● Your instructions:
State how many lines in the following entries contain the word "colspan". No other output.

● Records for the task:

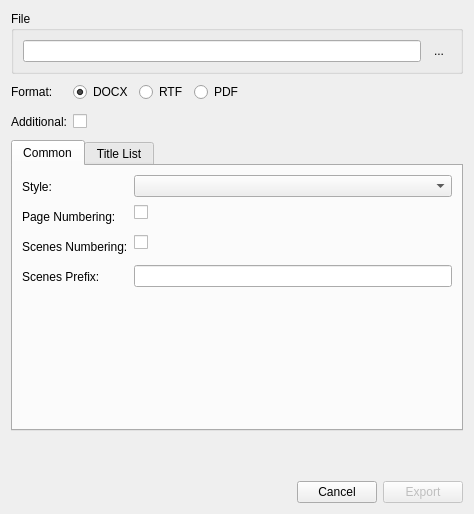
This is src/bin/Scenarist/UserInterfaceLayer/Export/ExportDialog.ui in dimkanovikov/KITScenarist as Qt 5 draws it before an edit. The edited form follows.
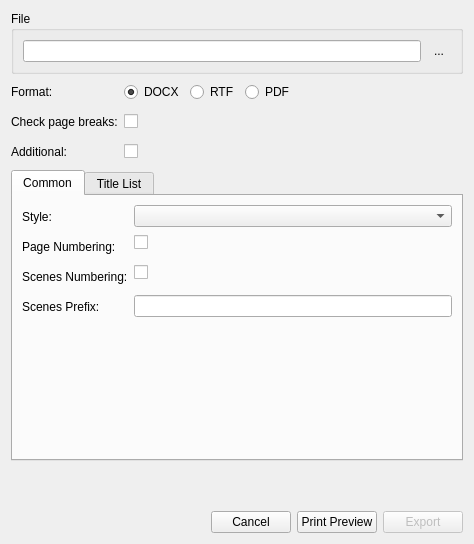
This is the edited form. Icons and pictures are not drawn.

Commit message: First implementation of text blocks correction on page breaks

What changed in the file:
```diff
--- a/src/bin/Scenarist/UserInterfaceLayer/Export/ExportDialog.ui
+++ b/src/bin/Scenarist/UserInterfaceLayer/Export/ExportDialog.ui
@@ -7,29 +7,13 @@
     <x>0</x>
     <y>0</y>
     <width>474</width>
-    <height>514</height>
+    <height>544</height>
    </rect>
   </property>
   <property name="windowTitle">
    <string>Export Scenario</string>
   </property>
   <layout class="QGridLayout" name="gridLayout">
-   <item row="2" column="0" colspan="2">
-    <widget class="QLabel" name="label_8">
-     <property name="minimumSize">
-      <size>
-       <width>0</width>
-       <height>24</height>
-      </size>
-     </property>
-     <property name="text">
-      <string>Additional:</string>
-     </property>
-     <property name="buddy">
-      <cstring>showAdditional</cstring>
-     </property>
-    </widget>
-   </item>
    <item row="0" column="0" colspan="3">
     <widget class="QGroupBox" name="groupBox">
      <property name="title">
@@ -72,37 +56,10 @@
      </layout>
     </widget>
    </item>
-   <item row="1" column="2">
-    <layout class="QHBoxLayout" name="horizontalLayout_2">
+   <item row="7" column="0" colspan="3">
+    <layout class="QHBoxLayout" name="horizontalLayout">
      <item>
-      <widget class="QRadioButton" name="docx">
-       <property name="text">
-        <string>DOCX</string>
-       </property>
-       <property name="checked">
-        <bool>true</bool>
-       </property>
-      </widget>
-     </item>
-     <item>
-      <widget class="QRadioButton" name="rtf">
-       <property name="text">
-        <string>RTF</string>
-       </property>
-       <property name="checked">
-        <bool>false</bool>
-       </property>
-      </widget>
-     </item>
-     <item>
-      <widget class="QRadioButton" name="pdf">
-       <property name="text">
-        <string>PDF</string>
-       </property>
-      </widget>
-     </item>
-     <item>
-      <spacer name="horizontalSpacer_2">
+      <spacer name="horizontalSpacer">
        <property name="orientation">
         <enum>Qt::Horizontal</enum>
        </property>
@@ -114,11 +71,99 @@
        </property>
       </spacer>
      </item>
+     <item>
+      <widget class="QPushButton" name="cancel">
+       <property name="text">
+        <string>Cancel</string>
+       </property>
+      </widget>
+     </item>
+     <item>
+      <widget class="QPushButton" name="printPreview">
+       <property name="text">
+        <string>Print Preview</string>
+       </property>
+      </widget>
+     </item>
+     <item>
+      <widget class="QPushButton" name="exportTo">
+       <property name="enabled">
+        <bool>false</bool>
+       </property>
+       <property name="text">
+        <string>Export</string>
+       </property>
+       <property name="default">
+        <bool>true</bool>
+       </property>
+      </widget>
+     </item>
     </layout>
    </item>
-   <item row="2" column="2">
+   <item row="3" column="0" colspan="2">
+    <widget class="QLabel" name="label_8">
+     <property name="minimumSize">
+      <size>
+       <width>0</width>
+       <height>24</height>
+      </size>
+     </property>
+     <property name="text">
+      <string>Additional:</string>
+     </property>
+     <property name="buddy">
+      <cstring>showAdditional</cstring>
+     </property>
+    </widget>
+   </item>
+   <item row="3" column="2">
     <widget class="QCheckBox" name="showAdditional">
      <property name="sizePolicy">
+      <sizepolicy hsizetype="Preferred" vsizetype="Fixed">
+       <horstretch>0</horstretch>
+       <verstretch>0</verstretch>
+      </sizepolicy>
+     </property>
+     <property name="text">
+      <string/>
+     </property>
+    </widget>
+   </item>
+   <item row="1" column="0">
+    <widget class="QLabel" name="label_2">
+     <property name="minimumSize">
+      <size>
+       <width>0</width>
+       <height>24</height>
+      </size>
+     </property>
+     <property name="text">
+      <string>Format:</string>
+     </property>
+     <property name="buddy">
+      <cstring>docx</cstring>
+     </property>
+    </widget>
+   </item>
+   <item row="2" column="0" colspan="2">
+    <widget class="QLabel" name="label_9">
+     <property name="minimumSize">
+      <size>
+       <width>0</width>
+       <height>24</height>
+      </size>
+     </property>
+     <property name="text">
+      <string>Check page breaks:</string>
+     </property>
+     <property name="buddy">
+      <cstring>showAdditional</cstring>
+     </property>
+    </widget>
+   </item>
+   <item row="2" column="2">
+    <widget class="QCheckBox" name="checkPageBreaks">
+     <property name="sizePolicy">
       <sizepolicy hsizetype="Expanding" vsizetype="Fixed">
        <horstretch>0</horstretch>
        <verstretch>0</verstretch>
@@ -129,7 +174,7 @@
      </property>
     </widget>
    </item>
-   <item row="3" column="0" colspan="3">
+   <item row="5" column="0" colspan="3">
     <widget class="QTabWidget" name="additionalSettings">
      <property name="currentIndex">
       <number>0</number>
@@ -351,10 +396,37 @@
      </widget>
     </widget>
    </item>
-   <item row="5" column="0" colspan="3">
-    <layout class="QHBoxLayout" name="horizontalLayout">
+   <item row="1" column="2">
+    <layout class="QHBoxLayout" name="horizontalLayout_2">
      <item>
-      <spacer name="horizontalSpacer">
+      <widget class="QRadioButton" name="docx">
+       <property name="text">
+        <string>DOCX</string>
+       </property>
+       <property name="checked">
+        <bool>true</bool>
+       </property>
+      </widget>
+     </item>
+     <item>
+      <widget class="QRadioButton" name="rtf">
+       <property name="text">
+        <string>RTF</string>
+       </property>
+       <property name="checked">
+        <bool>false</bool>
+       </property>
+      </widget>
+     </item>
+     <item>
+      <widget class="QRadioButton" name="pdf">
+       <property name="text">
+        <string>PDF</string>
+       </property>
+      </widget>
+     </item>
+     <item>
+      <spacer name="horizontalSpacer_2">
        <property name="orientation">
         <enum>Qt::Horizontal</enum>
        </property>
@@ -366,45 +438,9 @@
        </property>
       </spacer>
      </item>
-     <item>
-      <widget class="QPushButton" name="cancel">
-       <property name="text">
-        <string>Cancel</string>
-       </property>
-      </widget>
-     </item>
-     <item>
-      <widget class="QPushButton" name="exportTo">
-       <property name="enabled">
-        <bool>false</bool>
-       </property>
-       <property name="text">
-        <string>Export</string>
-       </property>
-       <property name="default">
-        <bool>true</bool>
-       </property>
-      </widget>
-     </item>
     </layout>
    </item>
-   <item row="1" column="0">
-    <widget class="QLabel" name="label_2">
-     <property name="minimumSize">
-      <size>
-       <width>0</width>
-       <height>24</height>
-      </size>
-     </property>
-     <property name="text">
-      <string>Format:</string>
-     </property>
-     <property name="buddy">
-      <cstring>docx</cstring>
-     </property>
-    </widget>
-   </item>
-   <item row="4" column="0">
+   <item row="6" column="0">
     <spacer name="verticalSpacer_2">
      <property name="orientation">
       <enum>Qt::Vertical</enum>
```
Left out of the diff: 1 changed line with no effect on the pictures. The commit also changes 7 other files.
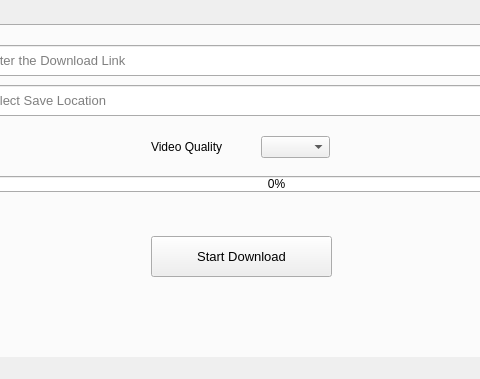
gautamsood15/download_manager, file main.ui: the form before one commit; both pictures show x 111 to 591 and y 0 to 379 of the 750 by 379 pixel window.
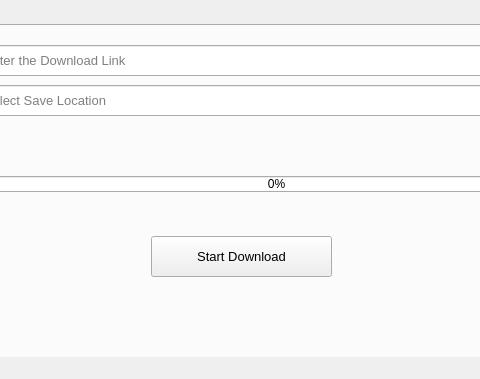
The form after the commit. The open tabs and pages were chosen to show the change. Icons and pictures are not drawn.

Patch:
```diff
--- a/main.ui
+++ b/main.ui
@@ -123,35 +123,6 @@
        </size>
       </property>
      </widget>
-     <widget class="QLabel" name="label">
-      <property name="geometry">
-       <rect>
-        <x>260</x>
-        <y>110</y>
-        <width>101</width>
-        <height>21</height>
-       </rect>
-      </property>
-      <property name="font">
-       <font>
-        <family>Arial</family>
-        <pointsize>9</pointsize>
-       </font>
-      </property>
-      <property name="text">
-       <string>Video Quality</string>
-      </property>
-     </widget>
-     <widget class="QComboBox" name="comboBox">
-      <property name="geometry">
-       <rect>
-        <x>370</x>
-        <y>110</y>
-        <width>69</width>
-        <height>22</height>
-       </rect>
-      </property>
-     </widget>
     </widget>
     <widget class="QWidget" name="tab_2">
      <attribute name="title">
@@ -308,7 +279,7 @@
          <string>Video Quality</string>
         </property>
        </widget>
-       <widget class="QComboBox" name="comboBox_2">
+       <widget class="QComboBox" name="comboBox">
         <property name="geometry">
          <rect>
           <x>230</x>
```
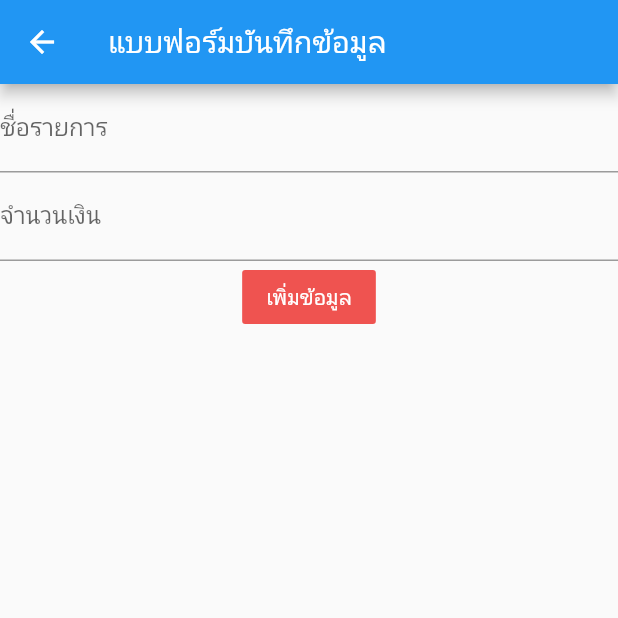
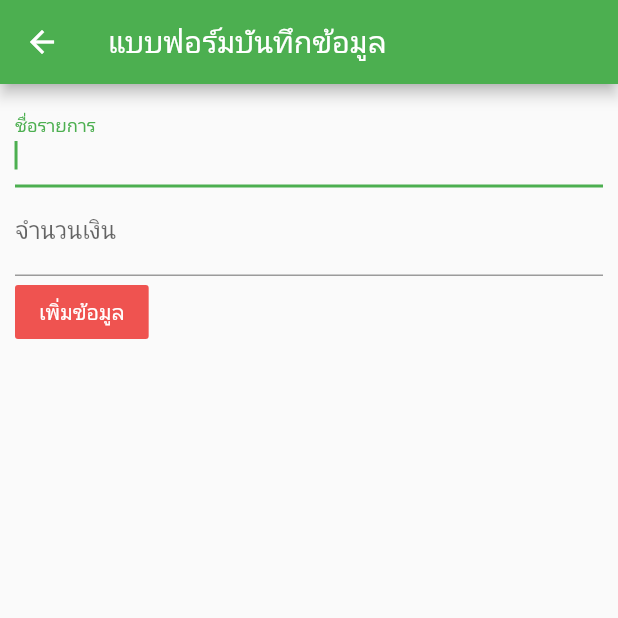
Before and after one commit to rungthiwaa/flutterdatabase, a Flutter app: the screen it shows after launch, after a tap on the "add" icon, on a phone screen of 412 x 824 dp, the top half of it. Run offline on Flutter 3.47's test engine with Material 2 defaults, Android fonts, the phone set to English and light mode, and no system bars.

Commit message:
เพิ่มcard

```diff
--- a/lib/main.dart
+++ b/lib/main.dart
@@ -13,7 +13,7 @@ class MyApp extends StatelessWidget {
     return MaterialApp(
       title: 'Flutter Demo',
       theme: ThemeData(
-        primarySwatch: Colors.blue,
+        primarySwatch: Colors.green,
       ),
       home: const MyHomePage(title: 'แอปพลิเคชัน'),
     );
@@ -45,8 +45,13 @@ class _MyHomePageState extends State<MyHomePage> {
             )
           ],
         ),
-        body:
-            Container() // This trailing comma makes auto-formatting nicer for build methods.
+        body: ListView.builder(itemBuilder: (context, int index) {
+          return Card(
+            child: ListTile(
+              title: Text("เมนู"),
+            ),
+          );
+        }) // This trailing comma makes auto-formatting nicer for build methods.
         );
   }
 }
--- a/lib/screens/from_screen.dart
+++ b/lib/screens/from_screen.dart
@@ -7,22 +7,30 @@ class Fromscreen extends StatelessWidget {
         appBar: AppBar(
           title: Text("แบบฟอร์มบันทึกข้อมูล"),
         ),
-        body: Form(
+        body: Padding(
+          padding: const EdgeInsets.all(10.0),
+          child: Form(
               child: Column(
+            crossAxisAlignment: CrossAxisAlignment.start,
             children: [
               TextFormField(
                 decoration: new InputDecoration(labelText: "ชื่อรายการ"),
+                autofocus: true,
               ),
               TextFormField(
                 decoration: new InputDecoration(labelText: "จำนวนเงิน"),
+                keyboardType: TextInputType.number,
               ),
               FlatButton(
                   child: Text("เพิ่มข้อมูล"),
                   color: Colors.red.shade400,
                   textColor: Colors.white,
-                onPressed: () {})
+                  onPressed: () {
+                    Navigator.pop(context);
+                  })
             ],
-        )) // This trailing comma makes auto-formatting nicer for build methods.
+          )),
+        ) // This trailing comma makes auto-formatting nicer for build methods.
         );
   }
 }
```
Lines whose indentation alone changed are shown as unchanged.
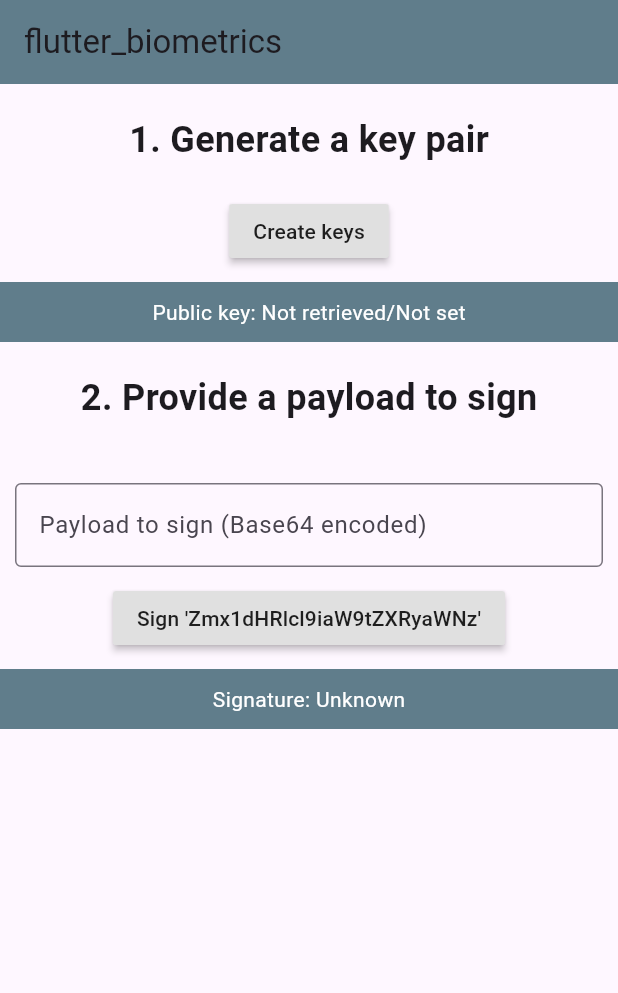
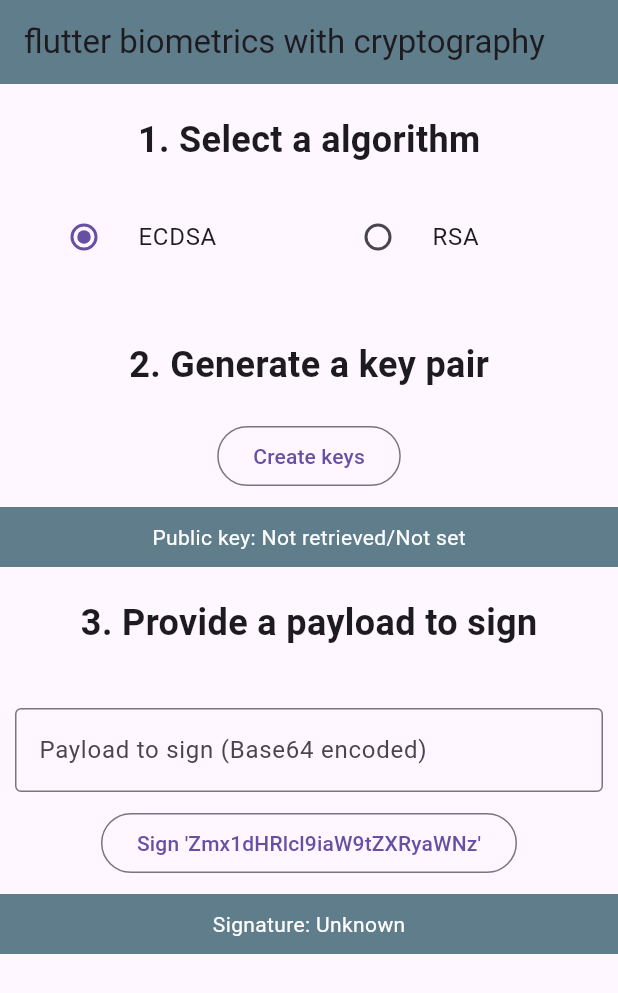
Before and after one commit to xang555/flutter_biometrics_crypto, a Flutter app: the screen it shows after launch, after a tap on "Create keys", on a phone screen of 412 x 824 dp. Shown: the top 993 px of the screen. Run offline on Flutter 3.47's test engine with Material 3 defaults, Android fonts, the phone set to English and light mode, and no system bars.

Commit message:
#fix: android example

```diff
--- a/example/lib/main.dart
+++ b/example/lib/main.dart
@@ -16,6 +16,7 @@ class _MyAppState extends State<MyApp> {
   String _publicKey = 'Not retrieved/Not set';
   String _signature = 'Unknown';
   String _payload = 'Zmx1dHRlcl9iaW9tZXRyaWNz';
+  String _algorithm = Algorithm.ecdsa;
 
   @override
   void initState() {
@@ -26,8 +27,9 @@ class _MyAppState extends State<MyApp> {
     try {
       var biometrics = FlutterBiometrics();
       String publicKey = await biometrics.createKeys(
-          reason: 'Please authenticate to create public/private key pair',
-          algorithm: Algorithm.ecdsa);
+        reason: 'Please authenticate to create public/private key pair',
+        algorithm: _algorithm,
+      );
 
       print("------------> ${publicKey}");
 
@@ -37,7 +39,7 @@ class _MyAppState extends State<MyApp> {
 
       if (!mounted) return;
     } catch (e) {
-      print("error -----> ${e.code}");
+      print("error -----> ${e.toString()}");
     }
   }
 
@@ -45,9 +47,10 @@ class _MyAppState extends State<MyApp> {
     try {
       var biometrics = FlutterBiometrics();
       String signature = await biometrics.sign(
-          payload: _payload,
-          reason: 'Please authenticate to sign specified payload',
-          algorithm: Algorithm.ecdsa);
+        payload: _payload,
+        reason: 'Please authenticate to sign specified payload',
+        algorithm: _algorithm,
+      );
 
       print("------------> ${signature}");
 
@@ -70,7 +73,7 @@ class _MyAppState extends State<MyApp> {
       debugShowCheckedModeBanner: false,
       home: Scaffold(
         appBar: AppBar(
-          title: const Text('flutter_biometrics'),
+          title: const Text('flutter biometrics with cryptography'),
           backgroundColor: Colors.blueGrey,
         ),
         body: ListView(
@@ -79,14 +82,61 @@ class _MyAppState extends State<MyApp> {
               margin: EdgeInsets.only(top: 20.0),
               alignment: Alignment.center,
               child: Text(
-                "1. Generate a key pair",
+                "1. Select a algorithm",
+                style: TextStyle(fontSize: 24.0, fontWeight: FontWeight.bold),
+              ),
+            ),
+            Container(
+              alignment: Alignment.center,
+              padding: EdgeInsets.all(20.0),
+              child: Row(
+                mainAxisSize: MainAxisSize.min,
+                mainAxisAlignment: MainAxisAlignment.center,
+                children: [
+                  Expanded(
+                    child: RadioListTile<String>(
+                      title: const Text('ECDSA'),
+                      value: Algorithm.ecdsa,
+                      groupValue: _algorithm,
+                      onChanged: (String? value) {
+                        if (value != null) {
+                          setState(() {
+                            _algorithm = value;
+                          });
+                        }
+                      },
+                    ),
+                  ),
+                  SizedBox(width: 20.0),
+                  Expanded(
+                    child: RadioListTile<String>(
+                      title: const Text('RSA'),
+                      value: Algorithm.rsa,
+                      groupValue: _algorithm,
+                      onChanged: (String? value) {
+                        if (value != null) {
+                          setState(() {
+                            _algorithm = value;
+                          });
+                        }
+                      },
+                    ),
+                  ),
+                ],
+              ),
+            ),
+            Container(
+              margin: EdgeInsets.only(top: 20.0),
+              alignment: Alignment.center,
+              child: Text(
+                "2. Generate a key pair",
                 style: TextStyle(fontSize: 24.0, fontWeight: FontWeight.bold),
               ),
             ),
             Container(
               alignment: Alignment.center,
               margin: EdgeInsets.only(top: 20.0),
-              child: RaisedButton(
+              child: OutlinedButton(
                 onPressed: createKeys,
                 child: Text("Create keys"),
               ),
@@ -106,7 +156,7 @@ class _MyAppState extends State<MyApp> {
               margin: EdgeInsets.only(top: 20.0, bottom: 10.0),
               alignment: Alignment.center,
               child: Text(
-                "2. Provide a payload to sign",
+                "3. Provide a payload to sign",
                 style: TextStyle(fontSize: 24.0, fontWeight: FontWeight.bold),
               ),
             ),
@@ -128,7 +178,7 @@ class _MyAppState extends State<MyApp> {
               ),
             ),
             Center(
-              child: RaisedButton(
+              child: OutlinedButton(
                 onPressed: sign,
                 child: Text("Sign '$_payload'"),
               ),
--- a/example/pubspec.yaml
+++ b/example/pubspec.yaml
@@ -3,7 +3,7 @@ description: Demonstrates how to use the flutter_biometrics plugin.
 publish_to: 'none'
 
 environment:
-  sdk: ">=2.1.0 <3.0.0"
+  sdk: '>=3.6.1 <4.0.0'
 
 dependencies:
   flutter:
@@ -11,7 +11,7 @@ dependencies:
 
   # The following adds the Cupertino Icons font to your application.
   # Use with the CupertinoIcons class for iOS style icons.
-  cupertino_icons: ^0.1.2
+  cupertino_icons: ^1.0.8
 
 dev_dependencies:
   flutter_test:
--- a/pubspec.yaml
+++ b/pubspec.yaml
@@ -4,7 +4,7 @@ version: 0.4.0
 homepage: https://github.com/Travel-Union/flutter_biometrics
 
 environment:
-  sdk: '>=2.12.0 <3.0.0'
+  sdk: '>=3.6.1 <4.0.0'
   flutter: ">=1.12.0"
 
 dependencies:
```
Also changed, not shown: example/pubspec.lock, pubspec.lock, 5 other files.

● Problem solution:
8